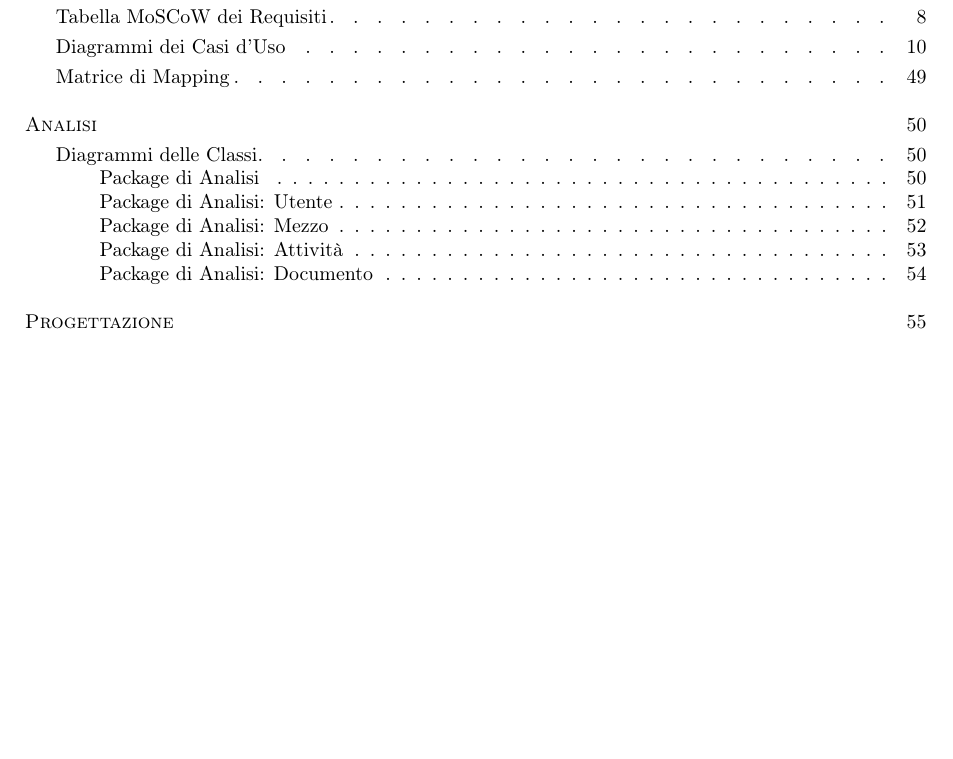
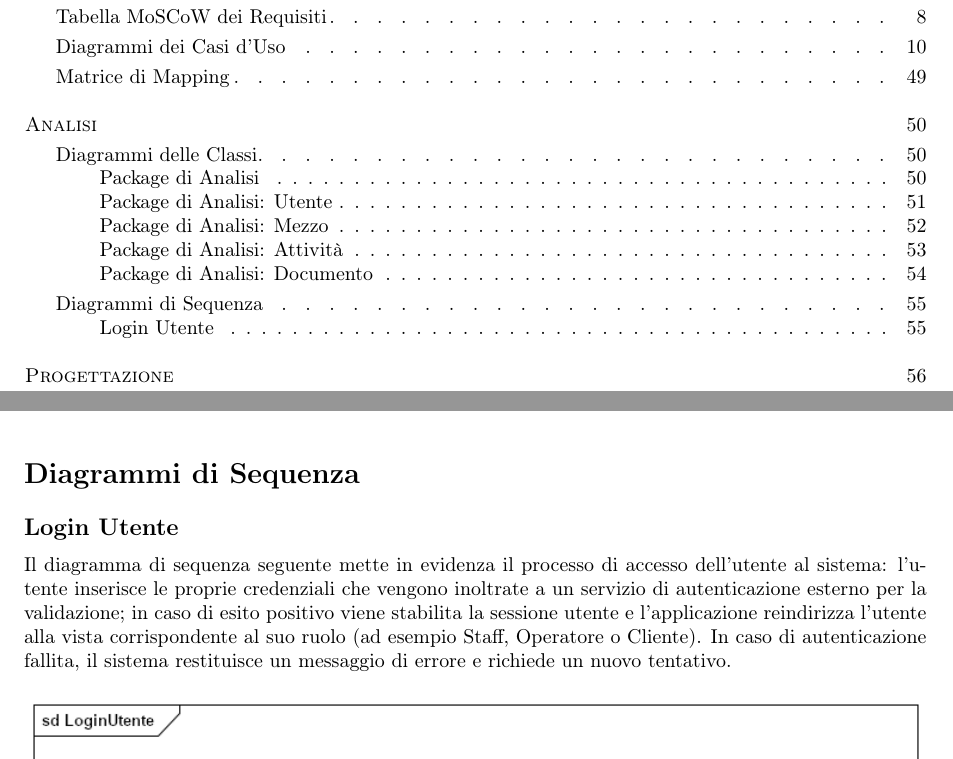
Before and after one commit to davideronchini/GESTRI-Gestionale-Rifiuti-Industriali, a LaTeX thesis (Tesina - LaTeX/tesina.tex): part of page 2 of 57 before the commit and two parts of pages 2 and 57 of 58 after it, the two joined at a grey line, cut so that both start at the same text, the shorter picture padded with empty space. Compiled offline with pdfLaTeX.

Commit message:
Aggiunto il diagramma di sequenza relativo al login utente

```diff
--- a/Tesina - LaTeX/tesina.tex
+++ b/Tesina - LaTeX/tesina.tex
@@ -1626,3 +1626,9 @@ Il diagramma illustra la struttura delle classi che rappresentano i documenti (e
     \includegraphics[width=1\textwidth]{DiagrammaClassiDocumento}
 \end{figure*}
 
+\clearpage
+\newsection{Diagrammi di Sequenza}
+
+\newsubsection{Login Utente}
+\noindent
+Il diagramma di sequenza seguente mette in evidenza il processo di accesso dell'utente al sistema: l'utente inserisce le proprie credenziali che vengono inoltrate a un servizio di autenticazione esterno per la validazione; in caso di esito positivo viene stabilita la sessione utente e l'applicazione reindirizza l'utente alla vista corrispondente al suo ruolo (ad esempio Staff, Operatore o Cliente). In caso di autenticazione fallita, il sistema restituisce un messaggio di errore e richiede un nuovo tentativo.
```
Also changed, not shown: Tesina - LaTeX/img/LoginUtente.png (added), Tesina - LaTeX/tesina.pdf, Tesina - LaTeX/tesina.tex (6 more changed lines), 7 other files.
───
Task to complete: Working from the listing above, retype it exactly but include no images.

Answer box:
Before and after one commit to davideronchini/GESTRI-Gestionale-Rifiuti-Industriali, a LaTeX thesis (Tesina - LaTeX/tesina.tex): part of page 2 of 57 before the commit and two parts of pages 2 and 57 of 58 after it, the two joined at a grey line, cut so that both start at the same text, the shorter picture padded with empty space. Compiled offline with pdfLaTeX.

Commit message:
Aggiunto il diagramma di sequenza relativo al login utente

```diff
--- a/Tesina - LaTeX/tesina.tex
+++ b/Tesina - LaTeX/tesina.tex
@@ -1626,3 +1626,9 @@ Il diagramma illustra la struttura delle classi che rappresentano i documenti (e
     \includegraphics[width=1\textwidth]{DiagrammaClassiDocumento}
 \end{figure*}
 
+\clearpage
+\newsection{Diagrammi di Sequenza}
+
+\newsubsection{Login Utente}
+\noindent
+Il diagramma di sequenza seguente mette in evidenza il processo di accesso dell'utente al sistema: l'utente inserisce le proprie credenziali che vengono inoltrate a un servizio di autenticazione esterno per la validazione; in caso di esito positivo viene stabilita la sessione utente e l'applicazione reindirizza l'utente alla vista corrispondente al suo ruolo (ad esempio Staff, Operatore o Cliente). In caso di autenticazione fallita, il sistema restituisce un messaggio di errore e richiede un nuovo tentativo.
```
Also changed, not shown: Tesina - LaTeX/img/LoginUtente.png (added), Tesina - LaTeX/tesina.pdf, Tesina - LaTeX/tesina.tex (6 more changed lines), 7 other files.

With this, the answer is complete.